What Your Dentist Wants You To Know About Your Teeth

shutterstock_221590798_croppedIt’s a given – we all know how important oral health is. Our teeth help us chew food for proper digestion and allow us to speak properly. They even give us that killer smile that helps us in our everyday interactions with each other. But, just like any other part of the body, the mouth can experience problems that can cause pain and discomfort. Problems in the mouth also may indicate underlying medical issues that a person may be experiencing.

Mouth Pain and discomfort

With 32 permanent teeth (incisors, canines, bicuspids, and molars), we’re bound to experience some occasional pain and discomfort in our mouths:
  • Cavities: We’re all familiar with this one. Cavities normally occur as an effect of poor oral hygiene, a poor diet, or even as a result of a dry mouth due to certain medications. When cavities go undetected or untreated, they cause pain because the hole created by the cavity exposes sensitive nerve endings in the tooth.
  • Fillings: Unfortunately, fillings don’t last forever. If they become worn or damaged, they can leave your tooth susceptible to tooth aches.
  • Teeth grinding: Many people unknowingly grind their teeth while sleeping, and some do it when they’re stressed or frustrated. All that grinding causes excess wear on teeth, which makes them more likely to ache.
  • Repetitive motion: Chewing gum or gnawing on your favorite beef jerky forces your jaw to work harder than it would if you were eating a normal meal. In turn, that can cause discomfort in your teeth and jaw.
  • Tooth sensitivity: Teeth can be sensitive to heat, cold, and even things like sugar. Exposing sensitive teeth to any of these factors can cause a sharp pain that makes it difficult to eat or drink.

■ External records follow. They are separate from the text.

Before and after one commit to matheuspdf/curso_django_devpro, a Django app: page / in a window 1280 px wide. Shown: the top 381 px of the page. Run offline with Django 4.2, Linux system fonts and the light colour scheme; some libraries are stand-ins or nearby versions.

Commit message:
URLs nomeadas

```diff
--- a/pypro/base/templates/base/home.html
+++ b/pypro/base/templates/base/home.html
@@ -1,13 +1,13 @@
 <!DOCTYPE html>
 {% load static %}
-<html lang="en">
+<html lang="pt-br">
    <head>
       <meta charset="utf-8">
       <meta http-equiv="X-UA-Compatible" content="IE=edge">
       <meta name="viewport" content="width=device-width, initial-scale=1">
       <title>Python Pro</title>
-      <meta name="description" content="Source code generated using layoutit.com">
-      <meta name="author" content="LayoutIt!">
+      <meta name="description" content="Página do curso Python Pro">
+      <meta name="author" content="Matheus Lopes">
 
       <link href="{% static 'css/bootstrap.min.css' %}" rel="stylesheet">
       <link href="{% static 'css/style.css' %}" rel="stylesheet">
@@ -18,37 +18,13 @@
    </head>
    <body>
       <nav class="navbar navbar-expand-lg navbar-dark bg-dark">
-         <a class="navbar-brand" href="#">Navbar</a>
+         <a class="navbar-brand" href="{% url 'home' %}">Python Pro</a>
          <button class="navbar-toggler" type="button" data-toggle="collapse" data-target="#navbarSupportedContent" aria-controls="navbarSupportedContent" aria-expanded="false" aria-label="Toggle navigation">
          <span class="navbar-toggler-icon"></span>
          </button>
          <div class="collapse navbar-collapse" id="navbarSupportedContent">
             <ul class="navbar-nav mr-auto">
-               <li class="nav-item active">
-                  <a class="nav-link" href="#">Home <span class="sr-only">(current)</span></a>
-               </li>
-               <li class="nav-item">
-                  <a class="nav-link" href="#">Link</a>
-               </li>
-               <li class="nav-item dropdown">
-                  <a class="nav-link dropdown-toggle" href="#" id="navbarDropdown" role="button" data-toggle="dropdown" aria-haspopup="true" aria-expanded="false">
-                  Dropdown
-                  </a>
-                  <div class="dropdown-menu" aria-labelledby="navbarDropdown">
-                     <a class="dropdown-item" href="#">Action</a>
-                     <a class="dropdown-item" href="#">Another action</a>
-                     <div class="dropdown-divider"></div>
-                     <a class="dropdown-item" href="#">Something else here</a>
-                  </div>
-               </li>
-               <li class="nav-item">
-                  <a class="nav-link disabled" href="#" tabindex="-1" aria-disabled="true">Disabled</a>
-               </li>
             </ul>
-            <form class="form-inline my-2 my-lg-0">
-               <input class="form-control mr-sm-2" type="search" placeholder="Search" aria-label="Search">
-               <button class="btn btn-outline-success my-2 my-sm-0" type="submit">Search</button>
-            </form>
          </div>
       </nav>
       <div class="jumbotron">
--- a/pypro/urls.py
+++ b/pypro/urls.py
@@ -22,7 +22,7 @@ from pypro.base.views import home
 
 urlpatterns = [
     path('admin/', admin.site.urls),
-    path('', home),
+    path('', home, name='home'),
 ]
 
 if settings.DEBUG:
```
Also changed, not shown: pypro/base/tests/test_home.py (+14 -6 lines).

Why your gums bleed

When you think of your mouth, the first thing that likely comes to mind is teeth, right? It’s easy to forget that other things in the mouth (like gums) are also essential to good oral health. Healthy gums help prevent tooth decay, and are the foundation for a healthy mouth. Sometimes your gums can bleed, which could be caused by:
  • Brushing technique: You may notice that your gums bleed occasionally while you brush your teeth. This may be a sign that you’re brushing your teeth too vigorously. Your gums are a very sensitive tissue, so try to slow down and be gentle. You may also want to look at switching to a toothbrush with softer bristles.
  • Gum disease: There are two forms of gum disease – gingivitis and periodontal disease. Gingivitis is an inflammation of the gum tissue, which can lead to sore and bleeding gums. If gingivitis is left untreated, it can develop into periodontal disease. Periodontal disease moves below the gum line and can cause the gums to recede, breakdown of the bone supporting the teeth, and eventually tooth loss.
If you ever experience bleeding gums, you should take it seriously and consult with a dentist as soon as possible.

Your mouth can affect your overall health

Here at Elevate Dental Wellness, we recognize that your past, present, and future oral health can affect your overall health. Studies have shown links between poor oral health and diabetes, heart disease, and even Alzheimer’s disease. We encourage you to take your dental care seriously, and visit a dentist regularly to ensure that your mouth is as healthy as it can be.


If you have any questions, or would like to visit with Drs. Van Gorden or Steinbach, please call us at 970-279-5647, or visit us at elevatewillits.com.